Dmitry Khangulyan (JAXA)
Gamma-Ray Emitting Binary Systems
Pulsars and pulsar wind nebulae (PWN) represent the most numerous class of galactic gamma-ray emitting sources. However, only one pulsar (with a few candidates) located in binary systems is confirmed as gamma-ray emitters. Typical binary pulsars accrete material from companion stars, and the gravitation energy is released through bright X-ray emission. However, the accretion process significantly affects the pulsar magnetosphere, and in particular this ceases the pulsar wind, which is essential for formation of PWN. Therefore, to be a gamma-ray emitter binary system should contain a pulsar powerful enough to prevent the accretion. In this case a compactified nebula can be formed in binary systems. However, this type of sources features several important differences as compared to their isolated siblings. Several factors, e.g., environmental impact and hydrodynamic interaction regime, have crucial influence on the processes occurring in gamma-ray binary systems.
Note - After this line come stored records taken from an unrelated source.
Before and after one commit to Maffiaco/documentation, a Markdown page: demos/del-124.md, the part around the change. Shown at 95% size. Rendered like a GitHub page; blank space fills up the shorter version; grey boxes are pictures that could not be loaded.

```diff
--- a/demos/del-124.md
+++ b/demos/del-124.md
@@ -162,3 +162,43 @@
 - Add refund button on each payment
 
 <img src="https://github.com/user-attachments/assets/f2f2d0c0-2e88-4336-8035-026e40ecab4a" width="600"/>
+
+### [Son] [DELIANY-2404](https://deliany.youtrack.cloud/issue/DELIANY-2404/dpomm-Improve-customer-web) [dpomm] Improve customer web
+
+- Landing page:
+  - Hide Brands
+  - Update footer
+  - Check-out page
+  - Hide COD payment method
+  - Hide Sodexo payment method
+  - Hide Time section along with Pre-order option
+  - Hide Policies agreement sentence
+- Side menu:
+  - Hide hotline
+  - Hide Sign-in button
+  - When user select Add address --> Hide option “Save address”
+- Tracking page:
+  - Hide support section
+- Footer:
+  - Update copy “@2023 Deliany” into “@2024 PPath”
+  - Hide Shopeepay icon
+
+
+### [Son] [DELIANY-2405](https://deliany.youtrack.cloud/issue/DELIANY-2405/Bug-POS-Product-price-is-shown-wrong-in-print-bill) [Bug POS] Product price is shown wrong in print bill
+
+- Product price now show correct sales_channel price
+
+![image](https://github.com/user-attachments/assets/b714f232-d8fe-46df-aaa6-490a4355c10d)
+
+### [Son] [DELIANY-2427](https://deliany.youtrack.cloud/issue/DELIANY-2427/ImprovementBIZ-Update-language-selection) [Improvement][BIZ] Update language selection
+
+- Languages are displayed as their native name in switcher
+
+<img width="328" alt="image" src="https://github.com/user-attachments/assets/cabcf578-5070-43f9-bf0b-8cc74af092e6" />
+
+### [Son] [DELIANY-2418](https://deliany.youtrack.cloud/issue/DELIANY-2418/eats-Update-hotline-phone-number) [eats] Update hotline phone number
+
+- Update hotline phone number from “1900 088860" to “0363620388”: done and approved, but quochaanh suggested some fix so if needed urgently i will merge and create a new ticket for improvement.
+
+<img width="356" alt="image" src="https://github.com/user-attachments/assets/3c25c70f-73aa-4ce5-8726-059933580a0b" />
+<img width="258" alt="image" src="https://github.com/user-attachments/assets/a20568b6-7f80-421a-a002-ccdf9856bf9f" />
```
I will review in detail the physical scenario for binary pulsars and will discuss the implication of different observational data, obtained with both ground based and space gamma-ray detectors.